Today’s Performance, Yesterday’s Heritage

It was in March 2016 when the internet broke upon the release of the new Yamaha XSR 700 in France. It was the same year when cafe racers, classic and vintage motorcycles are starting to gain popularity in the Philippine market. It is also the same year when the strong influence of social media platforms jumpstarted motorcycle communities online, events became easier to publish, reaching out to the market is simply a click away, trades and interactions became a whole lot faster.

Today, you can almost Google anything actually, and Google is now actually a verb. Now, what’s the point of putting up details about the XSR 700 when loads of information can be found online? True. Reading further can be nonsense, but I’d rather tell you my story. Would you believe that we only had the XSR 700 for 2 days? The bike I’ve waited to try for so long?! I actually made the most out of it.

A day was all I needed, and I can talk to you about it all day long. This is our date with the Yamaha XSR 700.

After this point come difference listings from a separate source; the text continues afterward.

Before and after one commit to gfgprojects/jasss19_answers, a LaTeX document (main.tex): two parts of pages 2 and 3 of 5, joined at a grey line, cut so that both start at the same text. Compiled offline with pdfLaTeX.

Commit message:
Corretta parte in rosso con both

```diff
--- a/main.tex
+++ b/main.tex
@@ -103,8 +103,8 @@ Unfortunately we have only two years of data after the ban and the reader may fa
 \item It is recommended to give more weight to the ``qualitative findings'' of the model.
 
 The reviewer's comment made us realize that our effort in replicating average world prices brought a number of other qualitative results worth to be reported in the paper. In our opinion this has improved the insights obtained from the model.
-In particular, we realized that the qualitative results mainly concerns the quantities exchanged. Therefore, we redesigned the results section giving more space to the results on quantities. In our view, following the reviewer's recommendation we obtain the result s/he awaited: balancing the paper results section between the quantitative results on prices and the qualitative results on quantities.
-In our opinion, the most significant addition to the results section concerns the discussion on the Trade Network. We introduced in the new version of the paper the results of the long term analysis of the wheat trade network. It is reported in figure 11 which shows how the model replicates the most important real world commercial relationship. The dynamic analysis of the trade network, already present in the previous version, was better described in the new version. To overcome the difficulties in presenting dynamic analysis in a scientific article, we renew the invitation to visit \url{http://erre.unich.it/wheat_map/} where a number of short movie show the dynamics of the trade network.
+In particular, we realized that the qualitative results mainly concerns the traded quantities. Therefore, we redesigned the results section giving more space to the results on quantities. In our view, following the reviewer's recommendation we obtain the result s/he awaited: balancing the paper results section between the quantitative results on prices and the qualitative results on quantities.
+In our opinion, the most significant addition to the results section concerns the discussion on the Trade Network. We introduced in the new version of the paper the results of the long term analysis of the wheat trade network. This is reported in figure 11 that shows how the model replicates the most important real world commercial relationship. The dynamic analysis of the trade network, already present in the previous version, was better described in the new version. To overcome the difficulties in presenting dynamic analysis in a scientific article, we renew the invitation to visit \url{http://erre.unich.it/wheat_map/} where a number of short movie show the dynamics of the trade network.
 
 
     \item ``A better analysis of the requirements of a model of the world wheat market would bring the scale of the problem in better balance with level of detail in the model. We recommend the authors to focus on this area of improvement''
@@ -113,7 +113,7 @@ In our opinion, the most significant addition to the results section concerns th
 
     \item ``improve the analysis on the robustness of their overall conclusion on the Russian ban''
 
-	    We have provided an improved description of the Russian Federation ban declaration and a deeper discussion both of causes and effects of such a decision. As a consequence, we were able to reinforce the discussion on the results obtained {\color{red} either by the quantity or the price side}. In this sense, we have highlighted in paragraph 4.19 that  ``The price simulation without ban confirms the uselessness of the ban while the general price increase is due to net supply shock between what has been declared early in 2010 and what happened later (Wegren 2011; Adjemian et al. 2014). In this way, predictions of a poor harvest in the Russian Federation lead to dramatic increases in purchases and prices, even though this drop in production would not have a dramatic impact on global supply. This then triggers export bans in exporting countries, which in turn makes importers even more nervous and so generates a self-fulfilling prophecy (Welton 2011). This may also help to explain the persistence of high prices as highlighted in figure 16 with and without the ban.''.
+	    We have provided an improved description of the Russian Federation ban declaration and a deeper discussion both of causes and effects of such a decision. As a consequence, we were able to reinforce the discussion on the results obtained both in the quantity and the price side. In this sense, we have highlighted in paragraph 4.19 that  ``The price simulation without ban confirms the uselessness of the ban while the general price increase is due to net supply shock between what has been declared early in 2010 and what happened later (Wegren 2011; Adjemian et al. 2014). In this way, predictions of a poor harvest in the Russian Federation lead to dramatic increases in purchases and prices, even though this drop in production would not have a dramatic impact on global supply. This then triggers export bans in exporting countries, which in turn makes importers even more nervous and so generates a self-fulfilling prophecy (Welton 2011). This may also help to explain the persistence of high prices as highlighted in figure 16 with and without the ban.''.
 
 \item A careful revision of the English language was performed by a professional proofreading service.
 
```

Like most people, the very first thing I appreciate is looking at the bike first from all angles, like a dog marking a territory. For a classic, custom motorcycle goofball like me, the first one I noticed is the horizontal line that you can draw from the head to the tail light. It should tell Yamaha’s expression for speed and performance. Next is the overhang – which marks the modern engine and chassis. Lastly, the overall component styling – the bike manifests a lot about high performance racing. From the tank grip to the lightweight part integrations, the design alone tells much about handling and agility without compromising comfort and most importantly, styling and craftsmanship. It looks and definitely feels premium.

The next thing I did was to look at the bike’s appearance from the right side. I wanted the bike to communicate with me. Where did you come from? How would our ride be like? What would other people think about you? These are the questions posed, as I stare at the XSR 700. At least for me, as funny as it may seem, I try to think that this bike has a soul? I felt like I needed to know.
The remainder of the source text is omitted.